Iowa Alumni Magazine | February 2006 | People

Pollen Lover: Jim Huber

By Mary Fishburn
Jim Huber works with state geological surveyors, national foresters, environmental archaeological consulting firms, and universities to uncover clues about what the climate was like thousands of years ago.

Watery eyes and runny noses are what most people associate with pollen, but Jim Huber views the tiny particles as keys that can unlock exciting discoveries about the past.

Huber, 79BA, 80BS, uses ancient pollen samples to reconstruct what the environment and vegetation looked like thousands of years ago, a science dubbed palynology.
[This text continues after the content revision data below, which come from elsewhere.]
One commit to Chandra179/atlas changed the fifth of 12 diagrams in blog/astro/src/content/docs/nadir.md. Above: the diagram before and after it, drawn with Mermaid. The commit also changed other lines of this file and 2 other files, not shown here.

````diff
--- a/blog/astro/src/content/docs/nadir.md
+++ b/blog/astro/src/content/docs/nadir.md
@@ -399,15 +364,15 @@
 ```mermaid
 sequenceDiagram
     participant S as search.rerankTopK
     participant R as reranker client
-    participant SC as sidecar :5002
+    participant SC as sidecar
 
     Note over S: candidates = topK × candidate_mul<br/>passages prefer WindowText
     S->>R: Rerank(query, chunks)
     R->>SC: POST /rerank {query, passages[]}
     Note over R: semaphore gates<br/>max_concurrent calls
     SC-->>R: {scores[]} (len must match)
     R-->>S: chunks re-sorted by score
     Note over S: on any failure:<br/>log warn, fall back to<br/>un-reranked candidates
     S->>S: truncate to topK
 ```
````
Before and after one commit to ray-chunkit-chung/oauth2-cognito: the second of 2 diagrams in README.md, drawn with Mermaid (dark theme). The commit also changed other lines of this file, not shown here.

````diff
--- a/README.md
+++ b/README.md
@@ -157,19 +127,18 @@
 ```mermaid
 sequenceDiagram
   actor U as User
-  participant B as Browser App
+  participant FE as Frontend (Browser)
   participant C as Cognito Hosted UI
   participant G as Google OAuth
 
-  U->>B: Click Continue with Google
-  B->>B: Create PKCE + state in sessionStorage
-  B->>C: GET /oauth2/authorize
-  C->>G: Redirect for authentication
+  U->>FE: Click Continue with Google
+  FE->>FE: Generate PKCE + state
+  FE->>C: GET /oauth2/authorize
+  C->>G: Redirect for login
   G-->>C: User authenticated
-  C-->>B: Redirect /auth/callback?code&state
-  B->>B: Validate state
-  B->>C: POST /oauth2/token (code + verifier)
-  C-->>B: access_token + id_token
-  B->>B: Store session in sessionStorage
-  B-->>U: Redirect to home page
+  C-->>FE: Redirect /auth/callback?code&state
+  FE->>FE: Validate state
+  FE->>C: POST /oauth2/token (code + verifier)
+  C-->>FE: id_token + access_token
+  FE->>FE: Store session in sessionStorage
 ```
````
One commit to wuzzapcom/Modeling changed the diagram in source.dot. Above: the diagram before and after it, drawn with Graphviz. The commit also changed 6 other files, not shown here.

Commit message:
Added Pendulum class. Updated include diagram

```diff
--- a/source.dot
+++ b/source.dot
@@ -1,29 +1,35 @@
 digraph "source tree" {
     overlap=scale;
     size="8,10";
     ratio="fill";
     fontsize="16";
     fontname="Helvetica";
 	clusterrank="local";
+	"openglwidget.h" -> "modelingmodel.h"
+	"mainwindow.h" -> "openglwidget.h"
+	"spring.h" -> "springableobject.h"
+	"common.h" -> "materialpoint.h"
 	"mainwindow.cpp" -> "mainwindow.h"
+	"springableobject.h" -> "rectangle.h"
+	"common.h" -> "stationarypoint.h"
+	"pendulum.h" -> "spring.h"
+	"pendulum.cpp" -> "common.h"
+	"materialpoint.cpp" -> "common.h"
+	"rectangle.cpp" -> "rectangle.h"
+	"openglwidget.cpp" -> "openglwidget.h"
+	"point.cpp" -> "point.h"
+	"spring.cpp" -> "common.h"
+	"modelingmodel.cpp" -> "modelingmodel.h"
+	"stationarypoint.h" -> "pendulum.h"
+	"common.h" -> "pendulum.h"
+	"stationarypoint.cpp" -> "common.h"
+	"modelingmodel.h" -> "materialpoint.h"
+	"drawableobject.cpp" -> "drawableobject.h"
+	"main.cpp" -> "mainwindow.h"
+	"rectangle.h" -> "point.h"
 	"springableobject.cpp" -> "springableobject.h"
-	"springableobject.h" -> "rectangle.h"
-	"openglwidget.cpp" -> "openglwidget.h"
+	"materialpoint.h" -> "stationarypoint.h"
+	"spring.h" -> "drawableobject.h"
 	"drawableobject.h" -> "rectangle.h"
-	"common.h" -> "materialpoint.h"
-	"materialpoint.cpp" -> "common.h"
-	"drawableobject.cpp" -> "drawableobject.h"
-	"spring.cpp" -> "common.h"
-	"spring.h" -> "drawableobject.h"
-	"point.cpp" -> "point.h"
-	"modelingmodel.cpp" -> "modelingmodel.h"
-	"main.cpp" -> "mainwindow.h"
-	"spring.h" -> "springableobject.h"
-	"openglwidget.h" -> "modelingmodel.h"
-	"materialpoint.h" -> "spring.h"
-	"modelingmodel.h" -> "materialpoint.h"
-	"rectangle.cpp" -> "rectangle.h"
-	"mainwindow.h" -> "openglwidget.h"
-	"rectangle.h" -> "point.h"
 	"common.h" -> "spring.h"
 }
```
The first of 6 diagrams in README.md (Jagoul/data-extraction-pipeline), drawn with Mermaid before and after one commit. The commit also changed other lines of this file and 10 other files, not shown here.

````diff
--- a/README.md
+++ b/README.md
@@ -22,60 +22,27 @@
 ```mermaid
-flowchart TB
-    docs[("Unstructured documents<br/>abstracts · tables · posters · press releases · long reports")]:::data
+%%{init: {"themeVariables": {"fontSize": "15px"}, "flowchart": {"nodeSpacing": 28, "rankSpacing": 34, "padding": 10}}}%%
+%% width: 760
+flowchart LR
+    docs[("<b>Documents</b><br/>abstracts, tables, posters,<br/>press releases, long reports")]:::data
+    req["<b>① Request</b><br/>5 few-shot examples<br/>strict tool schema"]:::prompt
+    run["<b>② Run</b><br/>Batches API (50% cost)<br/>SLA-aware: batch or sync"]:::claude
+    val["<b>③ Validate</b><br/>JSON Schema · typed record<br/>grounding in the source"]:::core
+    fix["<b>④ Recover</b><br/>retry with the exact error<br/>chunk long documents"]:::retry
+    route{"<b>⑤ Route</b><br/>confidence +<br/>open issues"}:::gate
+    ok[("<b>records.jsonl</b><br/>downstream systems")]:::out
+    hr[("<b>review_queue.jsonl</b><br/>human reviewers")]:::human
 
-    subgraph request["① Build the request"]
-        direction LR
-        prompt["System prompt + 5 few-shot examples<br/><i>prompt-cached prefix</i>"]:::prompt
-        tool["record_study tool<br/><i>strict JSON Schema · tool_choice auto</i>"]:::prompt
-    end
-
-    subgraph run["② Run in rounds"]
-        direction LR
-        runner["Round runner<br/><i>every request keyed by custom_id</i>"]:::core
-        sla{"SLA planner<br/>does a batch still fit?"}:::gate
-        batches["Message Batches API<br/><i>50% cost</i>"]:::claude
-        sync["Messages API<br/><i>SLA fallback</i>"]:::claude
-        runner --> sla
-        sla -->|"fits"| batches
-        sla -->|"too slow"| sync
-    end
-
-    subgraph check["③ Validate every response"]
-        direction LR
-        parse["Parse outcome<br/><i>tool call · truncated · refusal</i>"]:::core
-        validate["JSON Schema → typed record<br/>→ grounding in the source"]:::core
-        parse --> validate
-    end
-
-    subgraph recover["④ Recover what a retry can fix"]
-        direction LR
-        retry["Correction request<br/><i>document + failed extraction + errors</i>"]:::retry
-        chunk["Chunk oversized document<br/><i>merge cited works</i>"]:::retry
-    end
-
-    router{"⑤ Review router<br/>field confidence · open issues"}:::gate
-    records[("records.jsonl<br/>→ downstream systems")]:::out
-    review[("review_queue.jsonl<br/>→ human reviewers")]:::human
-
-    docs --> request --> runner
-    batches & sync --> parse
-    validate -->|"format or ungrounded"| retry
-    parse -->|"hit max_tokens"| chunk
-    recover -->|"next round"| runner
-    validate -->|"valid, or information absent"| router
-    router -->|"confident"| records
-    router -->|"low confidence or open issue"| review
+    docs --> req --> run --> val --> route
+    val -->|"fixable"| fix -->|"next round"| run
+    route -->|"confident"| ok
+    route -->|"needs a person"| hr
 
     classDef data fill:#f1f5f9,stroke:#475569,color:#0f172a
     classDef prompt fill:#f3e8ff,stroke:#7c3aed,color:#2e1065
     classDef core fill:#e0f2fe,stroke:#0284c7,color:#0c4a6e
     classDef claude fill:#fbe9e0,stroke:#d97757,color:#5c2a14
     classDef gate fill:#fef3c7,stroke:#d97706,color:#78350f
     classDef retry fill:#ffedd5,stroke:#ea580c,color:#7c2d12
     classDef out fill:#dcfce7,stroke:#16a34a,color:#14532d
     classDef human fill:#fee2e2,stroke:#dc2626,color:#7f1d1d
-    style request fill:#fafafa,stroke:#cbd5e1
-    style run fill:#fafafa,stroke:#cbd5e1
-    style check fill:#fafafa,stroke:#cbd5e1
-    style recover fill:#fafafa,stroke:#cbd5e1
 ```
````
In the past four years as a private consultant, he has studied pollen and sediment samples for public firms and universities around the globe. From his home lab in Vinton—a barn filled with beakers, centrifuge tubes, balances, and ovens—Huber explores times when mammoths, mastodons, and red pandas ruled the planet. "You never know what you're going to find," he says.

From microscopic clues, he's determined the season when a 2,000-year-old Chilean mummy was buried and discovered when wild rice became available for North American consumption in northeast Minnesota.

Huber's childhood interests in forestry, archaeology, and geology led him to geoscience classes at Iowa, where UI emeritus professor Dick Baker sparked his pollen passion. After graduating with a B.A. in anthropology, Huber went on to earn advanced degrees in geology and interdisciplinary archaeology from the University of Minnesota and worked in a laboratory there for 21 years before returning to Iowa.

Now a UI adjunct geoscience instructor, Huber is currently examining pollen samples to provide researchers information about the vegetation that sustained southern Iowa's prehistoric giant sloths. He doesn't always dabble in the extinct, though. Once, he helped Minnesota police investigate a kidnapping and murder. Huber analyzed mud in the wheel well of the getaway truck, hoping to find information about where the vehicle had been—and possibly lead police to the missing woman.

"That was a stressful job," he says. "I had to be as accurate as possible because one tiny mistake would have led police in the wrong direction."

Huber's favorite part of the job will never make an episode of CSI, though. He's happiest analyzing pollen and writing up reports. "Then I get to share them with other people who can build on my work," he says. "That's the foundation of science."